Reviewed by Connor Dealing:
Adult Night at Skate World is captivating and offers us a sort of expose to the underbelly of what can be the average life experience. Average does not equate to the unspectacular more than it does the commonly overlooked. Self-discovery, romance, and friendship are all part of the unforgettable journey within this read. The collection lands within narrative poetry and is a story that I feel is universally shared. Each poem is delivered in a way that develops and evolves much like the narratives that are often featured in short stories.
Everything that happens is rooted in reality and it’s never suggested as otherwise but Kallery talks about this life in such a way that feels strategic. The mixture of Realism in the absurd formatted as a formal confession cuts deep and clean. Like the old charming guy with the groovy moves on skates at the teens skating rink, Kallery talks about that guy. Also, the old scraping van of the other old guy who once had dreams of being a rockstar. Tonally this reality is cold, clutching and unforgiving. But it’s also beautiful at the most unexpected moments and unabashedly robust much like real life. This is Christina Kallery’s first book. The writing feels so genuine at times that I wonder if there are even the smallest of elements that could be considered autobiographical.
The subject matter is plentifully diverse for being so congruently themed. It deals with growing up, finding oneself, and the complexity of relationships. Often one thing leads to another, and I think Kallery leans into this a bit. Heartbreak leads longing which leads to obsession which is then the deterioration of mental health. Something I read in this very clearly is the battle with age which is curious because I also read a lot of comfort in the nostalgic. “At The Dollar Store,” another poem within the book details the candy by the register so precious to us as children, and a crutch to our parents.
Important and sometimes confusing questions are asked that confront the reader effectively.
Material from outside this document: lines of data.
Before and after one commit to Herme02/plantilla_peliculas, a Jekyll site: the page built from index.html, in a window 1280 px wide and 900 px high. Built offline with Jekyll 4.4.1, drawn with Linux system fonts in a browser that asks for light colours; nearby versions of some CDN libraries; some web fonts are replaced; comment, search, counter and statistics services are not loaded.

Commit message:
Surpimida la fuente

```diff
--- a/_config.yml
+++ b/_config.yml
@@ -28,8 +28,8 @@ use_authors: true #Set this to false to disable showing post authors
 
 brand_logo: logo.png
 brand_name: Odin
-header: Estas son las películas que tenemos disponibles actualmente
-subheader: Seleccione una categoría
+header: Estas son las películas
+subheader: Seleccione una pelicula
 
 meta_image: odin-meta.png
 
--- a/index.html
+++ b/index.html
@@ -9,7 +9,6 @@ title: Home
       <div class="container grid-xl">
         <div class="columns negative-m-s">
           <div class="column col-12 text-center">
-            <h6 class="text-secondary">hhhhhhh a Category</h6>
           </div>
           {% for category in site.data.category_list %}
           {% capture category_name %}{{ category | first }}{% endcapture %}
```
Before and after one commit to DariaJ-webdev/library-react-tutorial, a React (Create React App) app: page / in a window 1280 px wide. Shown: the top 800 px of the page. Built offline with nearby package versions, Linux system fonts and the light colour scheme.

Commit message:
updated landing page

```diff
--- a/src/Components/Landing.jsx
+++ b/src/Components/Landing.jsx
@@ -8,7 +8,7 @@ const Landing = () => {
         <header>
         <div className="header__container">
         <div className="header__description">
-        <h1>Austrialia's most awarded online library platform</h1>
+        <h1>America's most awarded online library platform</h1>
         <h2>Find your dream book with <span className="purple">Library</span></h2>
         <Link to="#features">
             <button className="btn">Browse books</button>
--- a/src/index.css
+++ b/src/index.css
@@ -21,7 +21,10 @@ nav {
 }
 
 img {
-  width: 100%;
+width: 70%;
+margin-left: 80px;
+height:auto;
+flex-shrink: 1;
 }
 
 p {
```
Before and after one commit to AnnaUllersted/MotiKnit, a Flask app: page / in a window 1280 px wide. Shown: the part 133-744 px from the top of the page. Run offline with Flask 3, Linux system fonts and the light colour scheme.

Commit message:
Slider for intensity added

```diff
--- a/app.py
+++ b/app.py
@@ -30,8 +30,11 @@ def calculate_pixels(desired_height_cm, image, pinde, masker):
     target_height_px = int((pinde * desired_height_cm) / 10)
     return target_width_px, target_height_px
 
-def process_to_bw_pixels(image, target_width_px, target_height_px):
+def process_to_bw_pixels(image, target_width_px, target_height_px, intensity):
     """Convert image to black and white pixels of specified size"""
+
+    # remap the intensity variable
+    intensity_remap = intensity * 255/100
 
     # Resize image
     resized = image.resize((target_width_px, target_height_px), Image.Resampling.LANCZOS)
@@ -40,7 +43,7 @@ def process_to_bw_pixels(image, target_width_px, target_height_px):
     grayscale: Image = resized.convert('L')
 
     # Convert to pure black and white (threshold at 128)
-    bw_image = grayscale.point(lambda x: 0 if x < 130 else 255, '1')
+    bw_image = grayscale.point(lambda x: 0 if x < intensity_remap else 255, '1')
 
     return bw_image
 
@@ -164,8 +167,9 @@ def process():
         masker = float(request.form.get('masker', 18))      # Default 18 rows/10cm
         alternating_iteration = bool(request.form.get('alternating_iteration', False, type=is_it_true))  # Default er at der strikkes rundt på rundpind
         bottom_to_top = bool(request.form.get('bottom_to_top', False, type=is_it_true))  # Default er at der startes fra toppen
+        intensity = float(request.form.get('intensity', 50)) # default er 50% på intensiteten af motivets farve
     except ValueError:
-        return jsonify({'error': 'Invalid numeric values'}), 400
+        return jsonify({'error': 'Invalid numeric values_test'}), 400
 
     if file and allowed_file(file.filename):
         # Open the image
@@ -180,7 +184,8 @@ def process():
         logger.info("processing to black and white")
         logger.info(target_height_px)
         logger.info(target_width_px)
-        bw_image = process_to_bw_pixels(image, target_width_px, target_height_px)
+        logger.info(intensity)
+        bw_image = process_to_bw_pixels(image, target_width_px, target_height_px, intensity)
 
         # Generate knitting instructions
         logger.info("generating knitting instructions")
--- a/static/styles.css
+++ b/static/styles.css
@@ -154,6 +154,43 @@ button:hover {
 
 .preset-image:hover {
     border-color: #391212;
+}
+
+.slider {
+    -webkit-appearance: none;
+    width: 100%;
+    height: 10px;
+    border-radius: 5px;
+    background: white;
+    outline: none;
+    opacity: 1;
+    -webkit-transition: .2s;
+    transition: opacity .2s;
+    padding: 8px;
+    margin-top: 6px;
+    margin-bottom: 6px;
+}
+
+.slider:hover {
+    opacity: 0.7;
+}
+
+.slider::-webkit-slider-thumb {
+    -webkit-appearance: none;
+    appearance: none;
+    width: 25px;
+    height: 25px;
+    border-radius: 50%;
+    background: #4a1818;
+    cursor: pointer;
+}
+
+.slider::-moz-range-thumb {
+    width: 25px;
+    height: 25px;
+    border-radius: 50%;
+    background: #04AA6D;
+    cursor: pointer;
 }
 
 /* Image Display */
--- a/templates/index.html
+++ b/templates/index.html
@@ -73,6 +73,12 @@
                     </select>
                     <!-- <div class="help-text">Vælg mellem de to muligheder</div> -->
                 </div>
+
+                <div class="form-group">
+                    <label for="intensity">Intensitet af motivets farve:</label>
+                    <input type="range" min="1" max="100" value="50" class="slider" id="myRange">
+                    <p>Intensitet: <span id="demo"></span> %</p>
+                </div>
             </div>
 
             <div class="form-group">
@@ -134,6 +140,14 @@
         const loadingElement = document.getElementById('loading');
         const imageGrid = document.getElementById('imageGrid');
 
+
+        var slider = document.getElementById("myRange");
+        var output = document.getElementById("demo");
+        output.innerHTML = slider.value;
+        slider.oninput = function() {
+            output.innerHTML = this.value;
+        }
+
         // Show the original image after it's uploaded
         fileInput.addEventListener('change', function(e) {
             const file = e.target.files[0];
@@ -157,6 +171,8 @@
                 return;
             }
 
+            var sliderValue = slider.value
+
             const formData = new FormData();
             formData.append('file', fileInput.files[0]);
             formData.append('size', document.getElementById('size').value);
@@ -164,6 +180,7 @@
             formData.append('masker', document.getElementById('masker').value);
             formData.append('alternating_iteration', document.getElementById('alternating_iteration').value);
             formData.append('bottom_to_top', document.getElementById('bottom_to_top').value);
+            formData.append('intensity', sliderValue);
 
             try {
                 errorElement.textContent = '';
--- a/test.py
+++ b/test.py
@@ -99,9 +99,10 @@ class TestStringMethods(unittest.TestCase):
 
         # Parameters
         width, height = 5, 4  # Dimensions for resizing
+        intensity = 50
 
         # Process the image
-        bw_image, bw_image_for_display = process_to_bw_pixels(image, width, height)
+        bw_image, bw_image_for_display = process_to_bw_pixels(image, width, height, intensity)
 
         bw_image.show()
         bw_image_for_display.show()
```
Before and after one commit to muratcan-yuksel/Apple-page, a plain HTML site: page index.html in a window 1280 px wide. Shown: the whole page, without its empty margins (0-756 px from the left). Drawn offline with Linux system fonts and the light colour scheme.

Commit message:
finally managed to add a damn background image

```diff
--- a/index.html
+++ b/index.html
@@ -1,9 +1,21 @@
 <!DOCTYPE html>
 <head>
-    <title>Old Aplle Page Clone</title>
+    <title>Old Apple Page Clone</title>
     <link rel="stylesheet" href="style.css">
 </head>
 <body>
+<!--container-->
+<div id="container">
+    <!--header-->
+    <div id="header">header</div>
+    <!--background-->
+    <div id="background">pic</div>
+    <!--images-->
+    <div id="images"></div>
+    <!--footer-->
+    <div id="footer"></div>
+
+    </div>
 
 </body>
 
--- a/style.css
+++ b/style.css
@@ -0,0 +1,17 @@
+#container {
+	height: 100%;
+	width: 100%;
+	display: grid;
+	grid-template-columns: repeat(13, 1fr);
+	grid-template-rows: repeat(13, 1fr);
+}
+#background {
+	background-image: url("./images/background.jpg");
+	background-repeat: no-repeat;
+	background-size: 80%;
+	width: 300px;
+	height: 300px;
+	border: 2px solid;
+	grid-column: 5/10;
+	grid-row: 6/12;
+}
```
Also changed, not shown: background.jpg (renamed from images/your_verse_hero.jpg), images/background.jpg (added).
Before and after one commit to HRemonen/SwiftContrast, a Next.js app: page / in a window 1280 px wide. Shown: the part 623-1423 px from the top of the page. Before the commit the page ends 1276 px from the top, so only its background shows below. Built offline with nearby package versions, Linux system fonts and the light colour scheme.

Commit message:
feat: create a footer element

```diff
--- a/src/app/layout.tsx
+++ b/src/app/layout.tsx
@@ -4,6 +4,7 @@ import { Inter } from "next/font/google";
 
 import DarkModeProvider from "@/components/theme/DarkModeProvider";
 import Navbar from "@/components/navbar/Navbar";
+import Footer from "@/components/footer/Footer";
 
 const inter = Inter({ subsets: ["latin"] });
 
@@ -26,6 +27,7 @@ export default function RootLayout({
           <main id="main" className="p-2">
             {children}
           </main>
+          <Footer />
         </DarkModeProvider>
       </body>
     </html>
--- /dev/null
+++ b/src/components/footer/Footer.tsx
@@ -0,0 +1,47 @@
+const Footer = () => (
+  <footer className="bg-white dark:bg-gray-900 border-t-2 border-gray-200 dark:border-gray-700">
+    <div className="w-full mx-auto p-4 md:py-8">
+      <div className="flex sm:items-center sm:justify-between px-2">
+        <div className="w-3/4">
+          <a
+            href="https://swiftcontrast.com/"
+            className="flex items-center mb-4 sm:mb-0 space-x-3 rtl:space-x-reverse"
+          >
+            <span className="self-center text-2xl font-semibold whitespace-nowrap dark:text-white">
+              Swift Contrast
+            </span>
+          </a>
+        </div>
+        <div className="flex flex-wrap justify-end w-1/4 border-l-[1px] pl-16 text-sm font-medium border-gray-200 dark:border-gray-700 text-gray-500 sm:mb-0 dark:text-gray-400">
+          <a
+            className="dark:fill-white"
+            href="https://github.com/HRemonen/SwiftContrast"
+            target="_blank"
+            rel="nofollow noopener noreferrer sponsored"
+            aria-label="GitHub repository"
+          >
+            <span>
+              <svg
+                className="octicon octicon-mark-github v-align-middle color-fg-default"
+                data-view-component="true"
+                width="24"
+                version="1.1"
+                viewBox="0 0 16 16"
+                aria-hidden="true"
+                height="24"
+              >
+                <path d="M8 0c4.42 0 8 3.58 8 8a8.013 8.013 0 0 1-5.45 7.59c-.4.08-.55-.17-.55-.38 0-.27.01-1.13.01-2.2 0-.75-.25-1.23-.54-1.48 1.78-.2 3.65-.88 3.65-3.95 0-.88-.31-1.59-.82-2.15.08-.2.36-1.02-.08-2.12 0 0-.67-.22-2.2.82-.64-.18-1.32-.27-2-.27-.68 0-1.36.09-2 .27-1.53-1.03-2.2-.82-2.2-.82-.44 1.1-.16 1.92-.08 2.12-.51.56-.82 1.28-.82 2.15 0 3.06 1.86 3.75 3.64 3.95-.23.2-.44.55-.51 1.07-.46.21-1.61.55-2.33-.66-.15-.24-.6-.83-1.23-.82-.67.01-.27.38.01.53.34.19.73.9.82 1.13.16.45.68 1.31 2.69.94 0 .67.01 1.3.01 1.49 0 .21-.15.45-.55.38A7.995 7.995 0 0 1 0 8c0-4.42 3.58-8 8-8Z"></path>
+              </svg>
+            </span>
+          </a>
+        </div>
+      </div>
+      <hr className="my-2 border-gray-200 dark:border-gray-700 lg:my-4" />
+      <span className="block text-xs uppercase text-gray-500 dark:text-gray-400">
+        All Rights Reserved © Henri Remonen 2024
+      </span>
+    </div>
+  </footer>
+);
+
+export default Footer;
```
Do we belong to the shoulders we choose to cry on? Do I have the right to be mad for being excluded? Adult Night at Skate World asks the big questions about identity, love, and the choices we make in life. Settings are intimate and nostalgic for anyone born before 2000. Memories that are specific and foundational to the outcome of a generation. I am not sure if there was a main character or protagonist. Who ever was telling the story more often seemed like a bystander or onlooker. That’s not to say nothing happens in first person because it does, but still, it is usually to recall a fond memory. Maybe even rant about a bad one. It explores the idea that our past experiences shape who we are and how we view the world.
I think the premise seeks to connect with not just a wider audience but every one who still feels like their growing up or can’t get enough of their own nostalgia in an ever-changing world. This is for the ones that want to remember to be grateful for the pressure and grime that molded them. The poems are centered around a group of people who reunite at Skate World, the roller-skating rink they frequented during their teenage years. Each character has their own poems which detail their struggles and desires. The author’s vivid and detailed descriptions of the characters and their surroundings make it easy for readers to immerse themselves in the bigger story.
Overall, Adult Night at Skate World is a delightful and thought-provoking read. While there are some moments where the pacing feels slow, the world is built with expertise, and the writing is engaging. Fans of short stories and poetry alike will find this book to be a refreshing and enjoyable addition to their reading list. Kallery’s writing is both beautiful and accessible, and she has created a cast of characters that are easy to root for. The novel is a perfect choice for readers who are looking for a good rollercoaster that explores a full range of emotion leaving you feeling whole and complete by the end. It’s a reminder that no matter how lost we may feel in life, there is always hope for a brighter future if we follow our dreams and surround ourselves with people who believe in us.